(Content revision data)

####

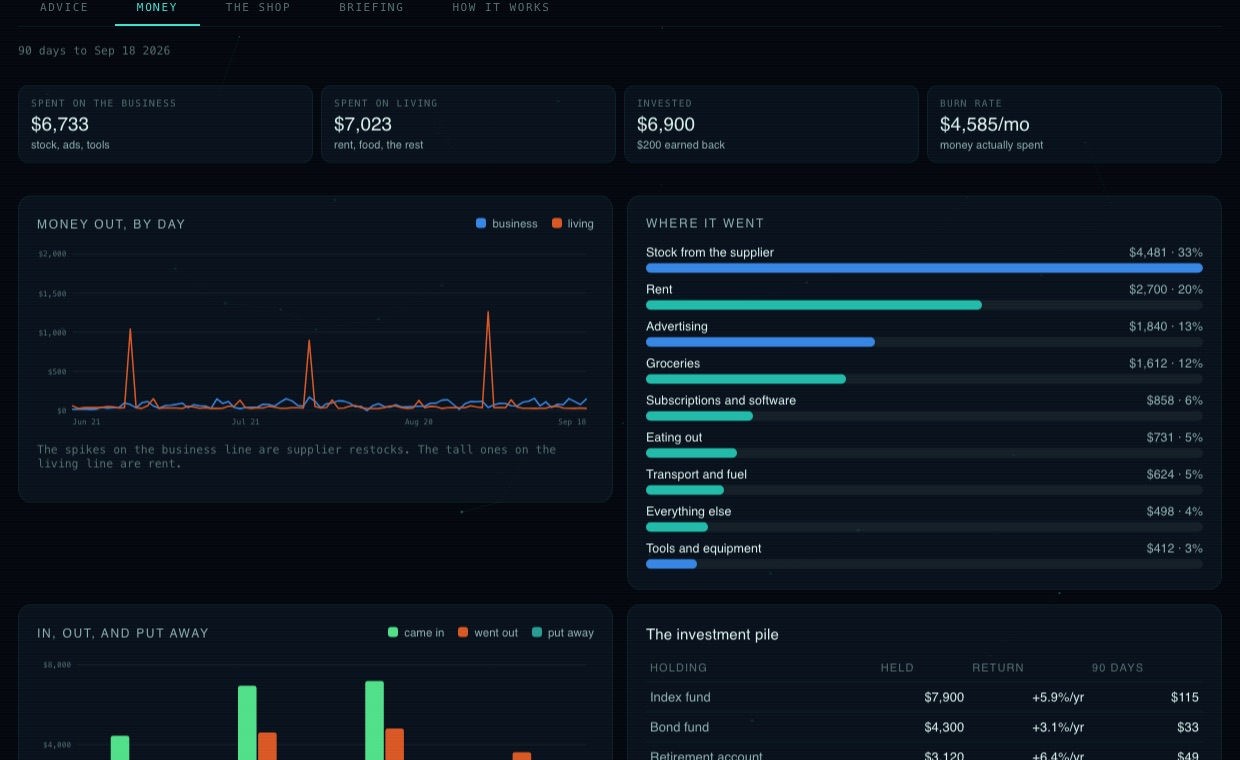
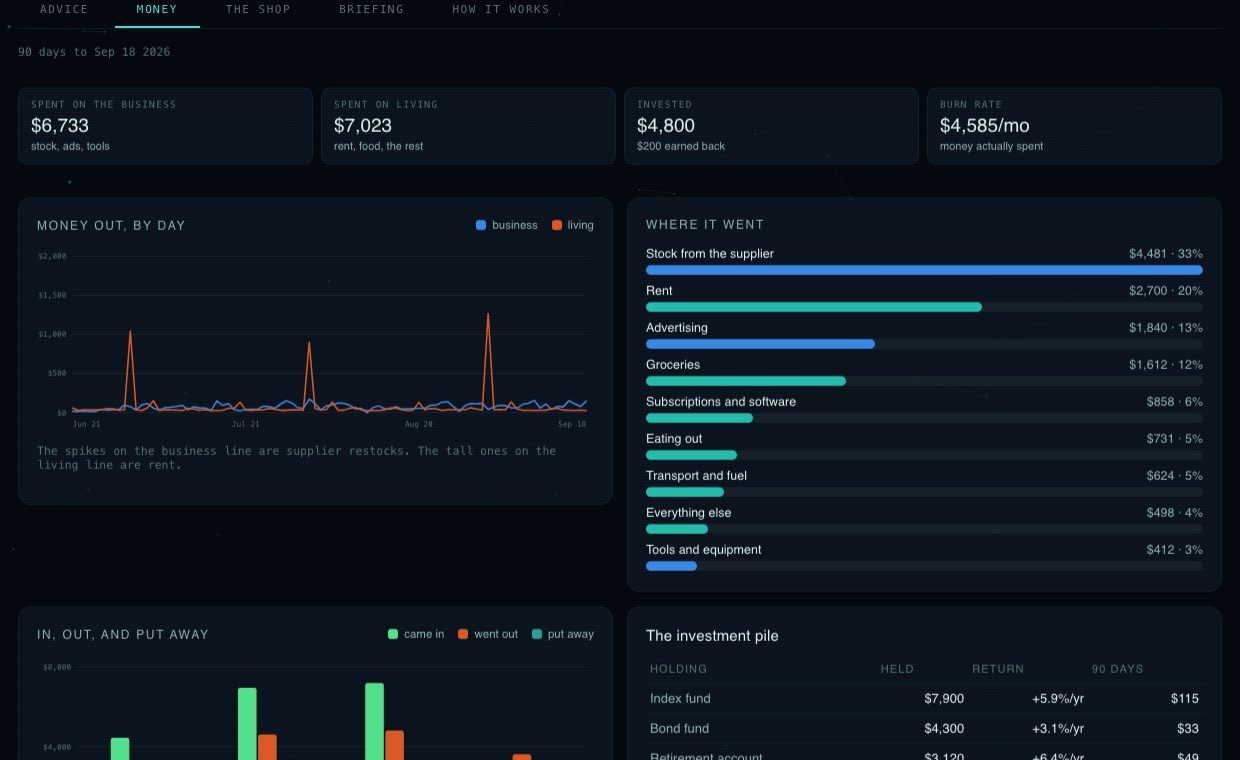
ESTAZY demo: the demo business finishes the quarter in the black
The advice was resting on a negative cash line, which reads as a failing
business rather than a point about where spare money goes. The monthly
transfer drops to $1,600 so the quarter closes $1,898 up, and the argument
is now opportunity cost: nothing is losing money, one engine is simply about
seventy times faster than the other.

diff --git a/estazy/demo.js b/estazy/demo.js
@@ -1,4 +1,4 @@
-const DATA = {"dates":["2026-06-21","2026-06-22","2026-06-23","2026-06-24","2026-06-25","2026-06-26","2026-06-27","2026-06-28","2026-06-29","2026-06-30","2026-07-01","2026-07-02","2026-07-03","2026-07-04","2026-07-05","2026-07-06","2026-07-07","2026-07-08","2026-07-09","2026-07-10","2026-07-11","2026-07-12","2026-07-13","2026-07-14","2026-07-15","2026-07-16","2026-07-17","2026-07-18","2026-07-19","2026-07-20","2026-07-21","2026-07-22","2026-07-23","2026-07-24","2026-07-25","2026-07-26","2026-07-27","2026-07-28","2026-07-29","2026-07-30","2026-07-31","2026-08-01","2026-08-02","2026-08-03","2026-08-04","2026-08-05","2026-08-06","2026-08-07","2026-08-08","2026-08-09","2026-08-10","2026-08-11","2026-08-12","2026-08-13","2026-08-14","2026-08-15","2026-08-16","2026-08-17","2026-08-18","2026-08-19","2026-08-20","2026-08-21","2026-08-22","2026-08-23","2026-08-24","2026-08-25","2026-08-26","2026-08-27","2026-08-28","2026-08-29","2026-08-30","2026-08-31","2026-09-01","2026-09-02","2026-09-03","2026-09-04","2026-09-05","2026-09-06","2026-09-07","2026-09-08","2026-09-09","2026-09-10","2026-09-11","2026-09-12","2026-09-13","2026-09-14","2026-09-15","2026-09-16","2026-09-17","2026-09-18"],"ads":[13.82,15.33,20.12,14.49,15.2,16.42,11.27,15.78,17.55,19.97,10.52,13.56,10.7,21.07,19.62,10.32,24.27,24.25,19.83,19.44,12.62,10.54,18.65,0.0,0.0,14.58,11.29,18.48,18.26,25.11,19.91,22.13,19.93,22.9,19.53,16.56,29.42,29.63,27.08,24.9,17.94,16.51,17.74,13.79,27.02,20.28,28.98,20.33,31.6,29.67,13.17,0.0,0.0,0.0,33.49,21.8,15.26,26.93,30.24,19.74,16.0,21.35,35.09,30.87,17.12,20.05,16.97,16.17,32.79,19.04,27.83,25.46,19.72,32.37,18.58,30.72,18.47,0.0,21.01,22.5,39.6,35.76,23.76,38.2,21.73,26.44,38.13,32.99,19.45,42.29],"placed":[3,4,4,2,3,4,4,4,4,5,1,4,5,5,2,2,5,6,6,3,4,4,4,0,1,6,5,3,4,5,8,5,5,7,5,6,5,5,7,7,5,5,2,3,5,4,7,4,7,6,3,0,1,1,5,5,2,8,9,5,4,3,7,6,7,5,3,1,9,5,3,5,2,14,5,7,4,0,5,2,8,2,4,10,7,3,4,8,5,5],"delivered":[0,0,0,0,0,1,1,1,0,4,3,1,4,4,2,1,2,2,3,3,1,3,2,3,1,7,3,5,1,0,1,1,1,3,3,2,4,6,5,2,2,8,5,1,3,4,4,4,3,0,2,0,3,4,1,1,3,1,1,1,2,1,3,3,6,6,3,0,2,5,4,4,1,2,3,3,2,3,4,5,6,1,4,0,3,2,5,3,3,5],"rev":[0.0,0.0,0.0,0.0,0.0,34.0,34.0,34.0,0.0,136.0,102.0,34.0,136.0,136.0,68.0,34.0,68.0,68.0,102.0,102.0,34.0,102.0,68.0,102.0,34.0,238.0,102.0,170.0,34.0,0.0,34.0,34.0,34.0,102.0,102.0,68.0,136.0,204.0,170.0,68.0,68.0,272.0,170.0,34.0,102.0,136.0,136.0,136.0,102.0,0.0,68.0,0.0,102.0,136.0,34.0,34.0,102.0,34.0,34.0,34.0,68.0,34.0,102.0,102.0,204.0,204.0,102.0,0.0,68.0,170.0,136.0,136.0,34.0,68.0,102.0,102.0,68.0,102.0,136.0,170.0,204.0,34.0,136.0,0.0,102.0,68.0,170.0,102.0,102.0,170.0],"cogs":[0.0,0.0,0.0,0.0,0.0,19.4,19.4,19.4,0.0,77.6,58.2,19.4,77.6,77.6,38.8,19.4,38.8,38.8,58.2,58.2,19.4,58.2,38.8,58.2,19.4,135.8,58.2,97.0,19.4,0.0,19.4,19.4,19.4,58.2,58.2,38.8,77.6,116.4,97.0,38.8,38.8,155.2,97.0,19.4,58.2,77.6,77.6,77.6,58.2,0.0,38.8,0.0,58.2,77.6,19.4,19.4,58.2,19.4,19.4,19.4,38.8,19.4,58.2,58.2,116.4,116.4,58.2,0.0,38.8,97.0,77.6,77.6,19.4,38.8,58.2,58.2,38.8,58.2,77.6,97.0,116.4,19.4,77.6,0.0,58.2,38.8,97.0,58.2,58.2,97.0],"tools":[3.58,0.02,0.03,0.0,1.04,5.56,0.0,0.0,21.54,0.8,8.01,0.31,10.41,16.72,0.01,0.04,0.01,5.18,1.23,16.33,3.41,6.33,3.2,0.23,8.77,0.08,21.38,1.79,0.1,0.03,0.2,0.86,2.18,0.04,0.28,0.17,0.0,5.87,0.09,1.91,0.18,0.07,3.18,1.57,2.46,0.03,17.21,22.51,5.66,17.38,2.35,0.0,4.28,8.24,0.01,1.18,0.69,0.28,0.0,13.13,0.11,13.77,0.95,6.43,0.07,2.38,2.02,0.0,15.89,0.02,7.01,14.67,0.28,0.01,17.24,0.0,4.99,0.4,7.49,0.39,0.02,2.89,9.81,0.97,0.6,8.5,16.94,22.55,0.01,7.44],"business":[17.4,15.35,20.15,14.49,16.24,41.38,30.67,35.18,39.09,98.37,76.73,33.27,98.71,115.39,58.43,29.76,63.08,68.23,79.26,93.97,35.43,75.07,60.65,58.43,28.17,150.46,90.87,117.27,37.76,25.14,39.51,42.39,41.51,81.14,78.01,55.53,107.02,151.9,124.17,65.61,56.92,171.78,117.92,34.76,87.68,97.91,123.79,120.44,95.46,47.05,54.32,0.0,62.48,85.84,52.9,42.38,74.15,46.61,49.64,52.27,54.91,54.52,94.24,95.5,133.59,138.83,77.19,16.17,87.48,116.06,112.44,117.73,39.4,71.18,94.02,88.92,62.26,58.6,106.1,119.89,156.02,58.05,111.17,39.17,80.53,73.74,152.07,113.74,77.66,146.73],"personal":[59.56,26.93,38.0,37.59,37.36,37.76,52.48,48.21,31.58,37.37,1044.16,36.06,28.04,62.09,151.39,27.87,35.67,34.11,32.78,26.87,55.03,46.77,28.8,37.9,28.1,27.83,30.69,55.94,54.11,131.46,35.06,27.25,35.76,33.14,53.65,43.43,28.59,28.66,34.91,36.18,31.82,901.01,51.7,32.51,38.29,134.78,30.23,31.37,54.71,63.96,34.72,27.05,27.14,27.99,34.72,57.22,58.7,36.22,27.75,31.88,130.3,35.29,53.01,49.19,27.64,36.05,37.13,36.98,35.38,61.95,46.22,34.21,1265.07,35.77,38.38,35.84,137.92,44.86,28.6,31.0,27.59,30.15,29.69,52.89,56.47,31.9,31.08,27.49,34.14,27.9],"invest":[0.0,0.0,0.0,0.0,0.0,0.0,0.0,0.0,0.0,0.0,0.0,2300.0,0.0,0.0,0.0,0.0,0.0,0.0,0.0,0.0,0.0,0.0,0.0,0.0,0.0,0.0,0.0,0.0,0.0,0.0,0.0,0.0,0.0,0.0,0.0,0.0,0.0,0.0,0.0,0.0,0.0,0.0,2300.0,0.0,0.0,0.0,0.0,0.0,0.0,0.0,0.0,0.0,0.0,0.0,0.0,0.0,0.0,0.0,0.0,0.0,0.0,0.0,0.0,0.0,0.0,0.0,0.0,0.0,0.0,0.0,0.0,0.0,0.0,2300.0,0.0,0.0,0.0,0.0,0.0,0.0,0.0,0.0,0.0,0.0,0.0,0.0,0.0,0.0,0.0,0.0],"salary":[0.0,0.0,0.0,0.0,0.0,0.0,0.0,4200.0,0.0,0.0,0.0,0.0,0.0,0.0,0.0,0.0,0.0,0.0,0.0,0.0,0.0,0.0,0.0,0.0,0.0,0.0,0.0,0.0,0.0,0.0,0.0,0.0,0.0,0.0,0.0,0.0,0.0,4200.0,0.0,0.0,0.0,0.0,0.0,0.0,0.0,0.0,0.0,0.0,0.0,0.0,0.0,0.0,0.0,0.0,0.0,0.0,0.0,0.0,0.0,0.0,0.0,0.0,0.0,0.0,0.0,0.0,0.0,0.0,4200.0,0.0,0.0,0.0,0.0,0.0,0.0,0.0,0.0,0.0,0.0,0.0,0.0,0.0,0.0,0.0,0.0,0.0,0.0,0.0,0.0,0.0]};
+const DATA = {"dates":["2026-06-21","2026-06-22","2026-06-23","2026-06-24","2026-06-25","2026-06-26","2026-06-27","2026-06-28","2026-06-29","2026-06-30","2026-07-01","2026-07-02","2026-07-03","2026-07-04","2026-07-05","2026-07-06","2026-07-07","2026-07-08","2026-07-09","2026-07-10","2026-07-11","2026-07-12","2026-07-13","2026-07-14","2026-07-15","2026-07-16","2026-07-17","2026-07-18","2026-07-19","2026-07-20","2026-07-21","2026-07-22","2026-07-23","2026-07-24","2026-07-25","2026-07-26","2026-07-27","2026-07-28","2026-07-29","2026-07-30","2026-07-31","2026-08-01","2026-08-02","2026-08-03","2026-08-04","2026-08-05","2026-08-06","2026-08-07","2026-08-08","2026-08-09","2026-08-10","2026-08-11","2026-08-12","2026-08-13","2026-08-14","2026-08-15","2026-08-16","2026-08-17","2026-08-18","2026-08-19","2026-08-20","2026-08-21","2026-08-22","2026-08-23","2026-08-24","2026-08-25","2026-08-26","2026-08-27","2026-08-28","2026-08-29","2026-08-30","2026-08-31","2026-09-01","2026-09-02","2026-09-03","2026-09-04","2026-09-05","2026-09-06","2026-09-07","2026-09-08","2026-09-09","2026-09-10","2026-09-11","2026-09-12","2026-09-13","2026-09-14","2026-09-15","2026-09-16","2026-09-17","2026-09-18"],"ads":[13.82,15.33,20.12,14.49,15.2,16.42,11.27,15.78,17.55,19.97,10.52,13.56,10.7,21.07,19.62,10.32,24.27,24.25,19.83,19.44,12.62,10.54,18.65,0.0,0.0,14.58,11.29,18.48,18.26,25.11,19.91,22.13,19.93,22.9,19.53,16.56,29.42,29.63,27.08,24.9,17.94,16.51,17.74,13.79,27.02,20.28,28.98,20.33,31.6,29.67,13.17,0.0,0.0,0.0,33.49,21.8,15.26,26.93,30.24,19.74,16.0,21.35,35.09,30.87,17.12,20.05,16.97,16.17,32.79,19.04,27.83,25.46,19.72,32.37,18.58,30.72,18.47,0.0,21.01,22.5,39.6,35.76,23.76,38.2,21.73,26.44,38.13,32.99,19.45,42.29],"placed":[3,4,4,2,3,4,4,4,4,5,1,4,5,5,2,2,5,6,6,3,4,4,4,0,1,6,5,3,4,5,8,5,5,7,5,6,5,5,7,7,5,5,2,3,5,4,7,4,7,6,3,0,1,1,5,5,2,8,9,5,4,3,7,6,7,5,3,1,9,5,3,5,2,14,5,7,4,0,5,2,8,2,4,10,7,3,4,8,5,5],"delivered":[0,0,0,0,0,1,1,1,0,4,3,1,4,4,2,1,2,2,3,3,1,3,2,3,1,7,3,5,1,0,1,1,1,3,3,2,4,6,5,2,2,8,5,1,3,4,4,4,3,0,2,0,3,4,1,1,3,1,1,1,2,1,3,3,6,6,3,0,2,5,4,4,1,2,3,3,2,3,4,5,6,1,4,0,3,2,5,3,3,5],"rev":[0.0,0.0,0.0,0.0,0.0,34.0,34.0,34.0,0.0,136.0,102.0,34.0,136.0,136.0,68.0,34.0,68.0,68.0,102.0,102.0,34.0,102.0,68.0,102.0,34.0,238.0,102.0,170.0,34.0,0.0,34.0,34.0,34.0,102.0,102.0,68.0,136.0,204.0,170.0,68.0,68.0,272.0,170.0,34.0,102.0,136.0,136.0,136.0,102.0,0.0,68.0,0.0,102.0,136.0,34.0,34.0,102.0,34.0,34.0,34.0,68.0,34.0,102.0,102.0,204.0,204.0,102.0,0.0,68.0,170.0,136.0,136.0,34.0,68.0,102.0,102.0,68.0,102.0,136.0,170.0,204.0,34.0,136.0,0.0,102.0,68.0,170.0,102.0,102.0,170.0],"cogs":[0.0,0.0,0.0,0.0,0.0,19.4,19.4,19.4,0.0,77.6,58.2,19.4,77.6,77.6,38.8,19.4,38.8,38.8,58.2,58.2,19.4,58.2,38.8,58.2,19.4,135.8,58.2,97.0,19.4,0.0,19.4,19.4,19.4,58.2,58.2,38.8,77.6,116.4,97.0,38.8,38.8,155.2,97.0,19.4,58.2,77.6,77.6,77.6,58.2,0.0,38.8,0.0,58.2,77.6,19.4,19.4,58.2,19.4,19.4,19.4,38.8,19.4,58.2,58.2,116.4,116.4,58.2,0.0,38.8,97.0,77.6,77.6,19.4,38.8,58.2,58.2,38.8,58.2,77.6,97.0,116.4,19.4,77.6,0.0,58.2,38.8,97.0,58.2,58.2,97.0],"tools":[3.58,0.02,0.03,0.0,1.04,5.56,0.0,0.0,21.54,0.8,8.01,0.31,10.41,16.72,0.01,0.04,0.01,5.18,1.23,16.33,3.41,6.33,3.2,0.23,8.77,0.08,21.38,1.79,0.1,0.03,0.2,0.86,2.18,0.04,0.28,0.17,0.0,5.87,0.09,1.91,0.18,0.07,3.18,1.57,2.46,0.03,17.21,22.51,5.66,17.38,2.35,0.0,4.28,8.24,0.01,1.18,0.69,0.28,0.0,13.13,0.11,13.77,0.95,6.43,0.07,2.38,2.02,0.0,15.89,0.02,7.01,14.67,0.28,0.01,17.24,0.0,4.99,0.4,7.49,0.39,0.02,2.89,9.81,0.97,0.6,8.5,16.94,22.55,0.01,7.44],"business":[17.4,15.35,20.15,14.49,16.24,41.38,30.67,35.18,39.09,98.37,76.73,33.27,98.71,115.39,58.43,29.76,63.08,68.23,79.26,93.97,35.43,75.07,60.65,58.43,28.17,150.46,90.87,117.27,37.76,25.14,39.51,42.39,41.51,81.14,78.01,55.53,107.02,151.9,124.17,65.61,56.92,171.78,117.92,34.76,87.68,97.91,123.79,120.44,95.46,47.05,54.32,0.0,62.48,85.84,52.9,42.38,74.15,46.61,49.64,52.27,54.91,54.52,94.24,95.5,133.59,138.83,77.19,16.17,87.48,116.06,112.44,117.73,39.4,71.18,94.02,88.92,62.26,58.6,106.1,119.89,156.02,58.05,111.17,39.17,80.53,73.74,152.07,113.74,77.66,146.73],"personal":[59.56,26.93,38.0,37.59,37.36,37.76,52.48,48.21,31.58,37.37,1044.16,36.06,28.04,62.09,151.39,27.87,35.67,34.11,32.78,26.87,55.03,46.77,28.8,37.9,28.1,27.83,30.69,55.94,54.11,131.46,35.06,27.25,35.76,33.14,53.65,43.43,28.59,28.66,34.91,36.18,31.82,901.01,51.7,32.51,38.29,134.78,30.23,31.37,54.71,63.96,34.72,27.05,27.14,27.99,34.72,57.22,58.7,36.22,27.75,31.88,130.3,35.29,53.01,49.19,27.64,36.05,37.13,36.98,35.38,61.95,46.22,34.21,1265.07,35.77,38.38,35.84,137.92,44.86,28.6,31.0,27.59,30.15,29.69,52.89,56.47,31.9,31.08,27.49,34.14,27.9],"invest":[0.0,0.0,0.0,0.0,0.0,0.0,0.0,0.0,0.0,0.0,0.0,1600.0,0.0,0.0,0.0,0.0,0.0,0.0,0.0,0.0,0.0,0.0,0.0,0.0,0.0,0.0,0.0,0.0,0.0,0.0,0.0,0.0,0.0,0.0,0.0,0.0,0.0,0.0,0.0,0.0,0.0,0.0,1600.0,0.0,0.0,0.0,0.0,0.0,0.0,0.0,0.0,0.0,0.0,0.0,0.0,0.0,0.0,0.0,0.0,0.0,0.0,0.0,0.0,0.0,0.0,0.0,0.0,0.0,0.0,0.0,0.0,0.0,0.0,1600.0,0.0,0.0,0.0,0.0,0.0,0.0,0.0,0.0,0.0,0.0,0.0,0.0,0.0,0.0,0.0,0.0],"salary":[0.0,0.0,0.0,0.0,0.0,0.0,0.0,4200.0,0.0,0.0,0.0,0.0,0.0,0.0,0.0,0.0,0.0,0.0,0.0,0.0,0.0,0.0,0.0,0.0,0.0,0.0,0.0,0.0,0.0,0.0,0.0,0.0,0.0,0.0,0.0,0.0,0.0,4200.0,0.0,0.0,0.0,0.0,0.0,0.0,0.0,0.0,0.0,0.0,0.0,0.0,0.0,0.0,0.0,0.0,0.0,0.0,0.0,0.0,0.0,0.0,0.0,0.0,0.0,0.0,0.0,0.0,0.0,0.0,4200.0,0.0,0.0,0.0,0.0,0.0,0.0,0.0,0.0,0.0,0.0,0.0,0.0,0.0,0.0,0.0,0.0,0.0,0.0,0.0,0.0,0.0]};
 
 /* ESTAZY demo — a static copy of the real dashboard, filled with one invented
    business in US dollars. Everything on screen is derived from DATA above, so
@@ -260,7 +260,7 @@ function renderTopStats() {
     { label: 'Money in', value: usd(T.in), sub: 'salary and the shop' },
     { label: 'Money out', value: usd(T.out), sub: 'everything spent' },
     { label: 'Put into investments', value: usd(T.invest), sub: 'moved, not spent' },
-    { label: 'Cash left over', value: usd(T.net), sub: T.net < 0 ? 'you went backwards' : 'kept', tone: T.net < 0 ? 'bad' : 'good' },
+    { label: 'Cash left over', value: usd(T.net), sub: 'after everything, including investing', tone: T.net < 0 ? 'bad' : 'good' },
   ]);
   $('hudDate').textContent = `${dayLabel(DATA.dates[0])} to ${dayLabel(DATA.dates[DAYS - 1])} 2026 · ${DAYS} days`;
 }
@@ -273,7 +273,7 @@ function findings() {
       status: 'new',
       title: 'You are feeding the slower of your two engines',
       why: `In 90 days you moved ${usd(T.invest)} into investments and ${usd(T.ads)} into ads. The investments returned ${usd(GAIN)}. The ads returned ${usd(T.kept)} of kept margin, which is ${usd(T.kept - T.ads)} after they paid for themselves.`,
-      body: `A dollar in the investment pile earned 1.1 cents over the quarter. A dollar spent on ads earned ${(T.kept / T.ads - 1).toFixed(2)} of a dollar. That is not a close call, and it is the reason your cash came out at ${usd(T.net)} in a quarter where ${usd(T.in)} came in.`,
+      body: `A dollar in the investment pile earned 1.1 cents over the quarter. A dollar spent on ads earned ${(T.kept / T.ads - 1).toFixed(2)} of a dollar. Nothing here is losing money and you finished ${usd(T.net)} up. The only question is which of the two engines gets fed next, and one of them is about seventy times faster than the other.`,
       action: `Move $2,000 of next quarter's investing into ad budget instead. Leave the retirement account alone. That one is not competing with the shop, it is insurance.`,
       meta: [`${T.delivered} settled orders`, `${T.perAdDollar.toFixed(2)}x kept per ad dollar`, `blended return ${BLENDED.toFixed(1)}%/yr`],
     },
@@ -379,7 +379,7 @@ function renderMoney() {
   columnChart($('flowChart'), months.map(monthName),
     [{ values: inM, color: 'var(--good)' }, { values: outM, color: 'var(--series-2)' }, { values: invM, color: 'var(--cyan-dim)' }],
     (v) => usd(v));
-  $('flowNote').textContent = `June and September are part months here, so their bars are short for calendar reasons, not financial ones. Investing is drawn separately because it is not spending, but it leaves the account all the same, and that is why the quarter ended ${usd(T.net)}.`;
+  $('flowNote').textContent = `June and September are part months here, so their bars are short for calendar reasons, not financial ones. Investing is drawn separately because it is not spending. It is the biggest single call you make each month, and right now it goes to the slower of the two engines.`;
 
   table($('investTable'),
     ['Holding', 'Held', 'Return', '90 days'],
@@ -442,10 +442,11 @@ function renderShop() {
 function renderBriefing() {
   $('briefing').innerHTML = `
     <h2>Friday morning</h2>
-    <p>The quarter closed <strong>${usd(T.net)}</strong> on cash. Not because you spent badly. You
-      spent ${usd(T.out)} against ${usd(T.in)} coming in. It went backwards because ${usd(T.invest)} went into
-      investments on top of that. The money is not lost, it is just somewhere that is earning
-      ${BLENDED.toFixed(1)}% while the shop next to it is turning ${T.perAdDollar.toFixed(2)}x.</p>
+    <p>The quarter closed <strong>${usd(T.net)}</strong> up on cash, on ${usd(T.in)} in and
+      ${usd(T.out)} out, with ${usd(T.invest)} put away on top of that. Nothing here needs rescuing.
+      The one thing worth changing is where the spare money goes: it is sitting in a pile earning
+      ${BLENDED.toFixed(1)}% a year while the shop beside it turns ${T.perAdDollar.toFixed(2)}x in
+      about a month.</p>
 
     <p>The shop had its best week yet: ${usd(Math.max(...byWeek(DATA.rev).map((r, i) => r - byWeek(DATA.cogs)[i])))}
       kept in week ${byWeek(DATA.rev).map((r, i) => r - byWeek(DATA.cogs)[i]).indexOf(Math.max(...byWeek(DATA.rev).map((r, i) => r - byWeek(DATA.cogs)[i]))) + 1}.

####

Return each line from the data where the string "spare" can be found.

> Answer space:
business rather than a point about where spare money goes. The monthly
+      The one thing worth changing is where the spare money goes: it is sitting in a pile earning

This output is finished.